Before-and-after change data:

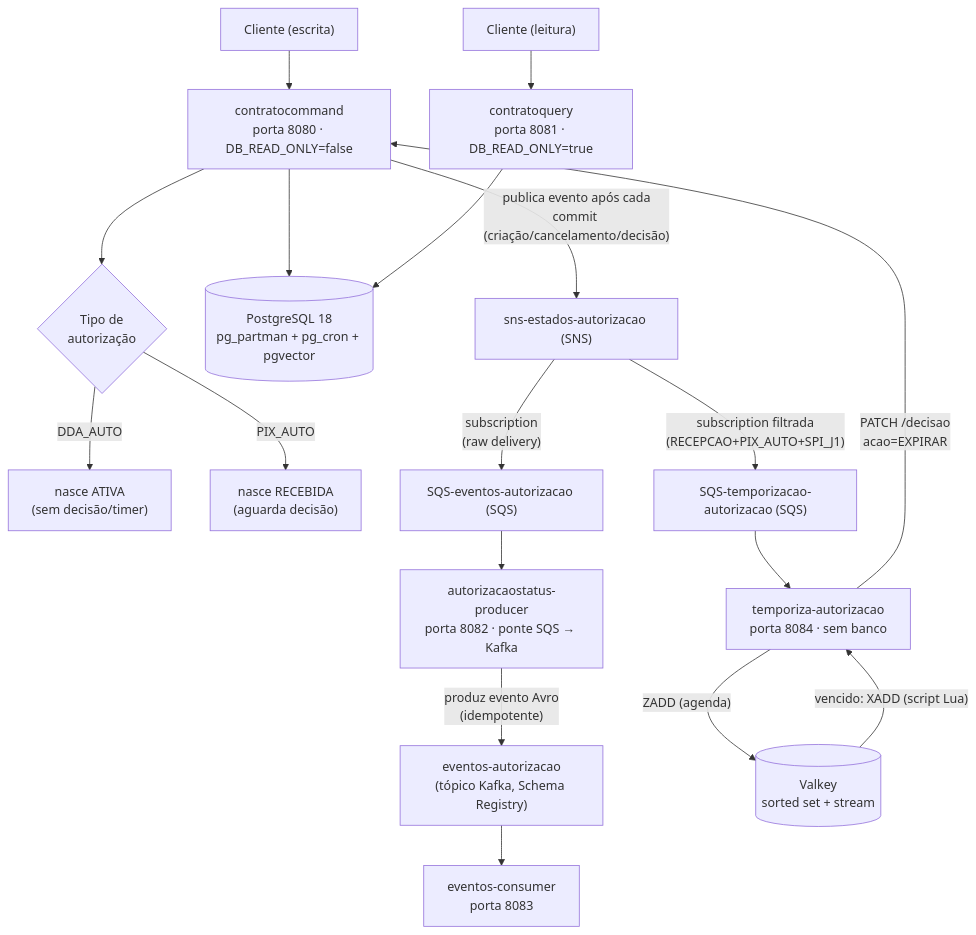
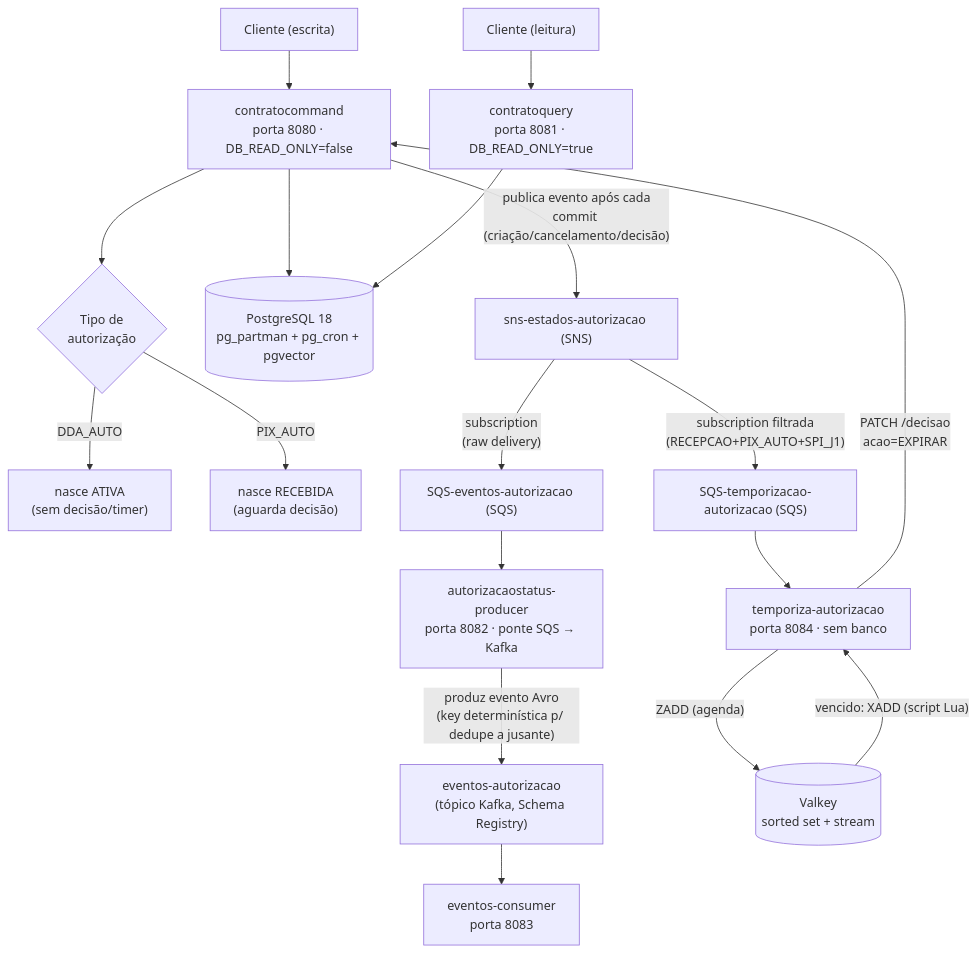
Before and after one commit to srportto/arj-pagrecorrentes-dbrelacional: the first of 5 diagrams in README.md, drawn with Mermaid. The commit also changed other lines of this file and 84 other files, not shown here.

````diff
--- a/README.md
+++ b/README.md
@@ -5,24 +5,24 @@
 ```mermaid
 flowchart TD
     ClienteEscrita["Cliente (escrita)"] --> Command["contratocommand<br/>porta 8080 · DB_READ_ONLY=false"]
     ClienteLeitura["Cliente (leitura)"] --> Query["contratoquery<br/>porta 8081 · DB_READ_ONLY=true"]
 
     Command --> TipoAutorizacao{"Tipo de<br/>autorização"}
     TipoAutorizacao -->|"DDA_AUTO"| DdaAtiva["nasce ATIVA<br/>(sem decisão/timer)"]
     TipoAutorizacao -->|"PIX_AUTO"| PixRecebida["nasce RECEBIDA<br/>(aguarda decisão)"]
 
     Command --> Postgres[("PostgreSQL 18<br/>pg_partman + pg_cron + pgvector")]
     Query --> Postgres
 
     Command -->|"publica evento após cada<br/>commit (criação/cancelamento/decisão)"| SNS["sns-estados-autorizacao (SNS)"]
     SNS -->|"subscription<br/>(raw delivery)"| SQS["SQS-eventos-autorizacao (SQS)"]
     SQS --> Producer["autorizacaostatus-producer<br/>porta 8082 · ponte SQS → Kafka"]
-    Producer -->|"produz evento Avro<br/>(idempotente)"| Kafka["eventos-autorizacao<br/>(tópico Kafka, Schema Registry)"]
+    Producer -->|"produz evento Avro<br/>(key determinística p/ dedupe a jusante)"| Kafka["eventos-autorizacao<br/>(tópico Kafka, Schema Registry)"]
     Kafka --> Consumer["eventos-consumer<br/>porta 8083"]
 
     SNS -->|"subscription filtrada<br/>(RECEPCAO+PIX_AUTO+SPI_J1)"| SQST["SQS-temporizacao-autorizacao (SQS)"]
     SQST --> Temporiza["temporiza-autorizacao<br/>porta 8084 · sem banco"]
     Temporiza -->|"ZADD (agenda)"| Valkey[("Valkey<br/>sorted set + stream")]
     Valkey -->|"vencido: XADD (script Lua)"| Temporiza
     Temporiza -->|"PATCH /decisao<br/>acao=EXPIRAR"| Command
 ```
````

§ What you should do
Within the records above, determine the number of lines that hold the word "README" and return only that value.

§ Task response
3